Trade-Offs Between Informativeness and Speed of Message Delivery in Augmentative and Alternative Communication This report is the second in a series of investigations designed to develop a working model identifying the effects of trade-offs between selected conversational maxims on public attitudes toward augmentative and alternative communication (AAC) system users and their communication. In the current study, tradeoffs between the informativeness of a prestored ... Research Article
Research Article  |   December 01, 2004
Trade-Offs Between Informativeness and Speed of Message Delivery in Augmentative and Alternative Communication
 
Author Affiliations & Notes
  • Linda A. Hoag
    Kansas State University, Manhattan
  • Jan L. Bedrosian
    Western Michigan University, Kalamazoo
  • Kathleen F. McCoy
    University of Delaware, Newark
  • Dallas E. Johnson
    Kansas State University, Manhattan
  • Corresponding author: e-mail: lhoag@humec.ksu.edu
  • Contact author: Linda A. Hoag, School of Family Studies and Human Services, Justin 311, Kansas State University, Manhattan, KS 66506.
    Contact author: Linda A. Hoag, School of Family Studies and Human Services, Justin 311, Kansas State University, Manhattan, KS 66506.×
Article Information
Augmentative & Alternative Communication / Normal Language Processing / Language / Research Articles
Research Article   |   December 01, 2004
Trade-Offs Between Informativeness and Speed of Message Delivery in Augmentative and Alternative Communication
Journal of Speech, Language, and Hearing Research, December 2004, Vol. 47, 1270-1285. doi:10.1044/1092-4388(2004/096)
History: Received May 21, 2003 , Accepted March 5, 2004
 
Journal of Speech, Language, and Hearing Research, December 2004, Vol. 47, 1270-1285. doi:10.1044/1092-4388(2004/096)
History: Received May 21, 2003; Accepted March 5, 2004
Web of Science® Times Cited: 13

This report is the second in a series of investigations designed to develop a working model identifying the effects of trade-offs between selected conversational maxims on public attitudes toward augmentative and alternative communication (AAC) system users and their communication.
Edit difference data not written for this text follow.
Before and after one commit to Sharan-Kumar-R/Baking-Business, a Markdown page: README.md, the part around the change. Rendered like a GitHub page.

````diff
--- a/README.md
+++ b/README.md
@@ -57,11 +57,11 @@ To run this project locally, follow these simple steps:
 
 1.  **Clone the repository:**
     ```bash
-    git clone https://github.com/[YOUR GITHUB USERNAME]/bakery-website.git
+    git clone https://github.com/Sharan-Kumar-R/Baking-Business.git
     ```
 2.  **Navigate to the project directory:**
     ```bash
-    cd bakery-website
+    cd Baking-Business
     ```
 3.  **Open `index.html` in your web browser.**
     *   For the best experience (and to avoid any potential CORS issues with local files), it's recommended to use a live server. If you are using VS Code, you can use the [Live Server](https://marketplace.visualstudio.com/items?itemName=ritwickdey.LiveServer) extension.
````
In the current study, tradeoffs between the informativeness of a prestored message and its speed of delivery were examined. A total of 96 salesclerks participated. Sixteen scripted, videotaped conversational conditions, involving an AAC customer and a clerk at a checkout counter, were used to manipulate message informativeness and speed of message delivery. Following each assigned viewing, participants completed a questionnaire designed to assess their attitudes toward the AAC user and his or her communication. The conditions involving (a) the quickly delivered message with excessive information, (b) the slowly delivered message with adequate information preceded by a "floorholder," and (c) the slowly delivered message with adequate information without a floorholder were rated higher than (d) the quickly delivered message with inadequate information. There was no main effect for participant or AAC user gender. Implications regarding a model of conversational trade-offs and technological applications are discussed.

Acknowledgments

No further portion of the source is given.